Facts about Bethnal Green
Bethnal Green History
Bethnal Green was a smaller set of homesteads and cottages, a hamlet in the fertile fields of the ancient parish of Stepney, but as population and house-building began local intensification in the 18th century, the church agreed to found a fully-functional daughter church — as a parish with benefice and vestry in 1743.
In what would become northern Bethnal Green a tract of common land, which stretched to the east and west, belonged to the old Stepney Manor to the south. The heath was used as a pasture where people grazed their sheep in the 13th century, though 1275 records suggest at least one house stood there.
Bethnal Green is an area in the East End of London 1 mile northeast of Liverpool Street station. It has two Overground stations and one Underground station. It currently also gives its name to an electoral ward of the London Borough of Tower Hamlets and co-encompasses St Peter’s ward. The area emerged from the hamlet which developed around the Green.

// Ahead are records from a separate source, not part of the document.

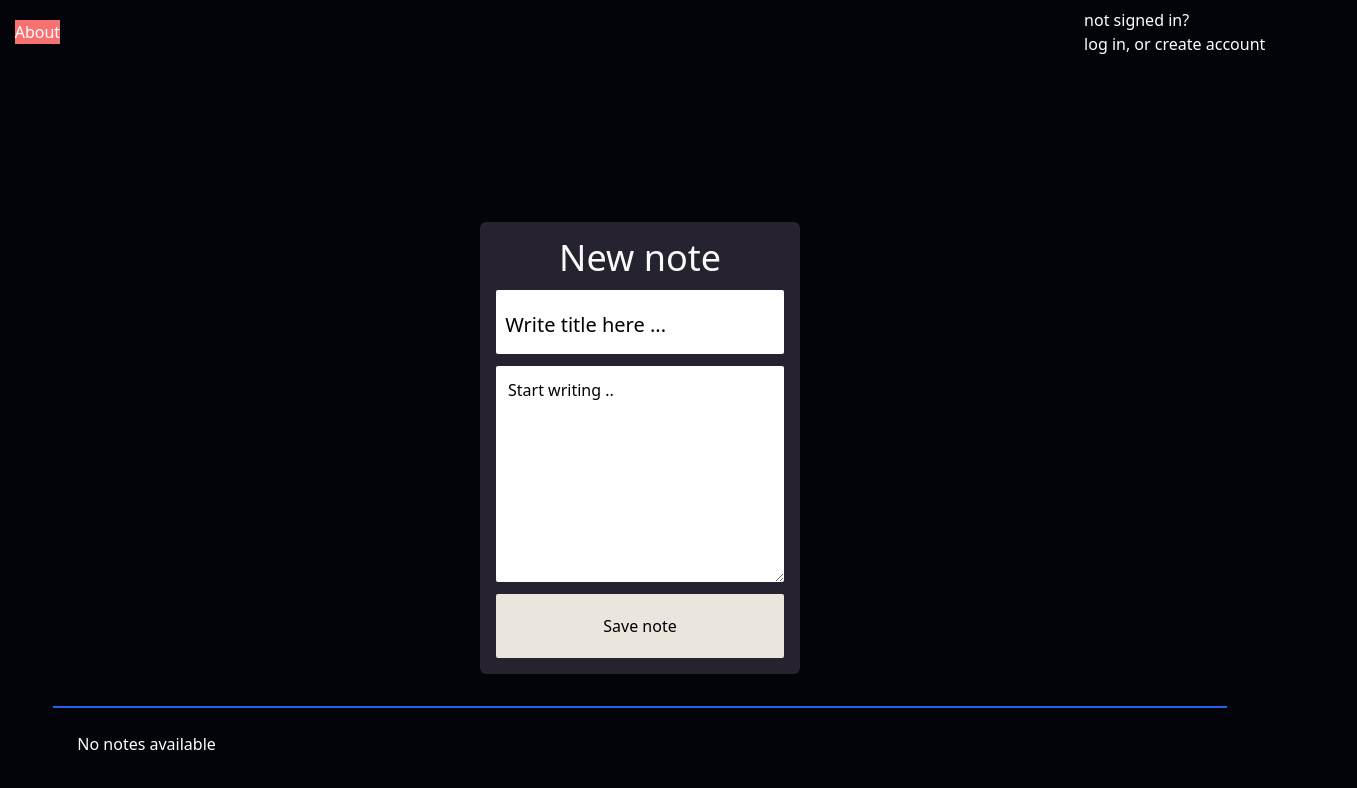
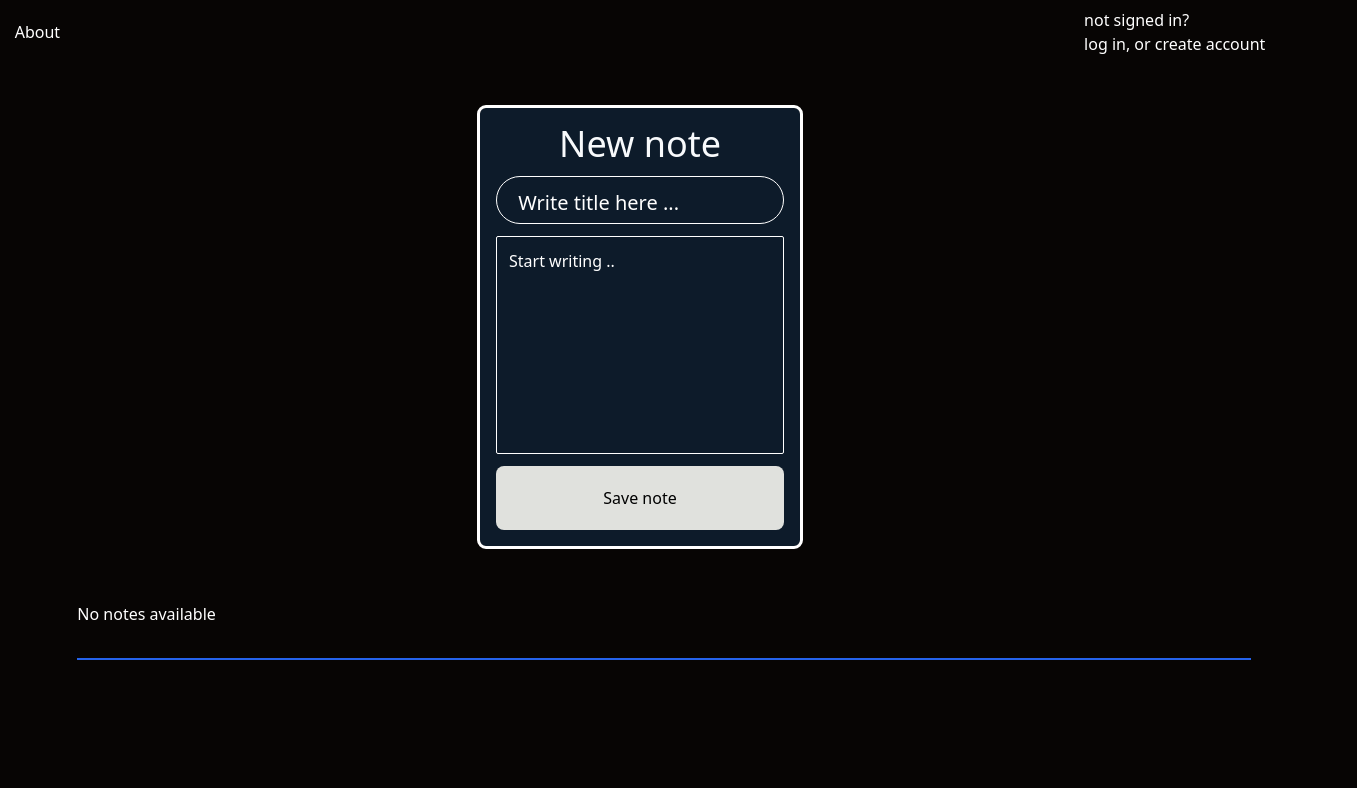
Before and after one commit to M4x29/Jot, a Next.js app in the folder react_notes/: page / in a window 1280 px wide. Shown: the top 788 px of the page, 1357 px wide, since content can reach past the window. Built offline with nearby package versions, Linux system fonts and the light colour scheme.

Commit message:
små ui/ux endringer, farger midlertidige

```diff
--- a/react_notes/src/components/login_register/login/login.jsx
+++ b/react_notes/src/components/login_register/login/login.jsx
@@ -9,6 +9,10 @@ export default function Login({ setloginButtonClicked }) {
 
   const inputStyles =
     "outline-none text-black rounded-lg bg-transparent border border-black h-8 w-56 pl-3";
+
+  function handleBackdrop() {
+    setdisplayLoginComponent(false);
+  }
   return (
     <div className="fixed z-30 w-1/2 h-full flex flex-col  justify-center ">
       <div className="flex flex-col h-2/3 bg-slate-800 rounded-md ">
--- a/react_notes/src/components/notesform.jsx
+++ b/react_notes/src/components/notesform.jsx
@@ -43,8 +43,8 @@ function NotesForm() {
   return (
     <>
       {" "}
-      <main className="w-screen h-full flex justify-center b">
-        <div className="w-1/4 h-fit  m-0 flex flex-col">
+      <main className="w-screen h-full flex justify-center ">
+        <div className="w-1/4 h-fit m-0 flex flex-col ">
           <div className="h-3"></div>
 
           <motion.div
@@ -52,11 +52,11 @@ function NotesForm() {
               scale: 1.1,
               transition: { duration: 0.2 },
             }}
-            className="bg-[#262230] rounded-md p-4 border-slate-100"
+            className="bg-2 rounded-md outline shadow-white p-4 border-slate-100"
           >
             <h1
               className={
-                "text-4xl text-slate-50 w-full flex justify-center items-center mb-3 border-black"
+                "text-4xl text-slate-50 w-full flex justify-center items-center mb-3 border-black outline-none"
               }
             >
               New note
@@ -64,17 +64,16 @@ function NotesForm() {
             <form className="flex flex-col" onSubmit={handleSubmit}>
               {" "}
               <input
-                className="w-full h-16 text-text text-2xl placeholder:text-text p-1  placeholder:text-xl rounded-sm flex justify-center items-center"
+                className="w-full pl-4 h-12 text-whtie text-2xl placeholder:text-white p-1  placeholder:text-xl rounded-3xl flex justify-center items-center bg-transparent border border-white"
                 type="text"
                 placeholder=" Write title here ..."
                 name="title"
                 onChange={handleChange}
                 value={state.title}
-                required
               />
               <div className="h-3"></div>
               <textarea
-                className="text-black placeholder:text-text rounded-sm p-3"
+                className="text-white placeholder:text-white rounded-sm p-3 outline-none bg-transparent border border-white resize-none"
                 name="note"
                 id=""
                 cols="30"
@@ -86,7 +85,7 @@ function NotesForm() {
               ></textarea>
               <div className="h-3"></div>
               <button
-                className="bg-secondary h-16 rounded-sm text-text"
+                className="bg-secondary h-16 rounded-lg text-black bg-3 "
                 type="submit"
               >
                 Save note
@@ -95,7 +94,7 @@ function NotesForm() {
           </motion.div>
         </div>
       </main>
-      <div className=" w-11/12  border-t-2 border-blue-600  mt-8 mb-5 flex ">
+      <div className=" w-11/12   mt-8 mb-5 flex ">
         <div className="text-white  w-full h-full flex flex-row flex-wrap gap-5 p-6 ">
           {notes.length > 0 ? (
             notes.map((note, i) => {
@@ -135,7 +134,10 @@ function NotesForm() {
               );
             })
           ) : (
-            <p>No notes available</p>
+            <div>
+              <p className="w-screen">No notes available</p>
+              <div className=" bg-blue-600 w-11/12 h-[2px] mt-8"></div>
+            </div>
           )}
         </div>
       </div>
--- a/react_notes/src/pages/index.js
+++ b/react_notes/src/pages/index.js
@@ -11,6 +11,7 @@ export default function App() {
 
   const handleBackdropClick = () => {
     setaboutClicked(false);
+    setloginButtonClicked(false);
   };
 
   return (
@@ -18,13 +19,13 @@ export default function App() {
       <div
         id="container"
         className={
-          "flex flex-col items-center w-screen h-screen bg-primary text-white"
+          "flex flex-col items-center w-screen h-screen bg-1 text-white "
         }
       >
-        <div className="h-full w-full bg-transparent/10">
+        <div className="h-full w-full bg-transparent">
           <nav className="flex flex-row w-full h-16 justify-center items-center ">
             <button
-              className="bg-red-400"
+              className="hover:text-green-400"
               onClick={() => setaboutClicked(true)}
             >
               About
@@ -55,7 +56,8 @@ export default function App() {
             </div>
           ) : null}
         </div>
-        <NotesForm />
+        <NotesForm className="" />
+        <div className="h-full"></div>
         {loginButtonclicked ? (
           <Login setloginButtonClicked={setloginButtonClicked} />
         ) : null}
--- a/react_notes/src/styles/globals.css
+++ b/react_notes/src/styles/globals.css
@@ -5,8 +5,8 @@
 body {
   background-repeat: no-repeat;
   background-size: cover;
-  @apply bg-primary;
   overflow-x: hidden;
+  @apply bg-1;
 }
 
 ::-webkit-scrollbar {
@@ -23,5 +23,5 @@ body {
 
 /* Handle on hover */
 ::-webkit-scrollbar-thumb:hover {
-  @apply bg-primary;
+  @apply bg-1;
 }
--- a/react_notes/tailwind.config.js
+++ b/react_notes/tailwind.config.js
@@ -13,9 +13,10 @@ module.exports = {
           "conic-gradient(from 180deg at 50% 50%, var(--tw-gradient-stops))",
       },
       colors: {
-        primary: "#02040A",
-        secondary: " #EAE5DD",
-        eggwhite: "#FFF5C3",
+        1: "#070504",
+        2: "#0D1B2A",
+        3: "#E0E1DD",
+        4: "#F4DC72",
         text: "#000000",
         notes: "#f4dc72",
       },
```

Much of which survives today as Bethnal Green Gardens, beside Cambridge Heath Road. The economic focus has shifted from mainstream farming produce for the City of London. Through highly perishable goods production, weaving, dock, and building work and light industry. To a high proportion of commuters to city businesses. Public sector/care sector roles, construction, courier businesses, and home-working digital and creative industries.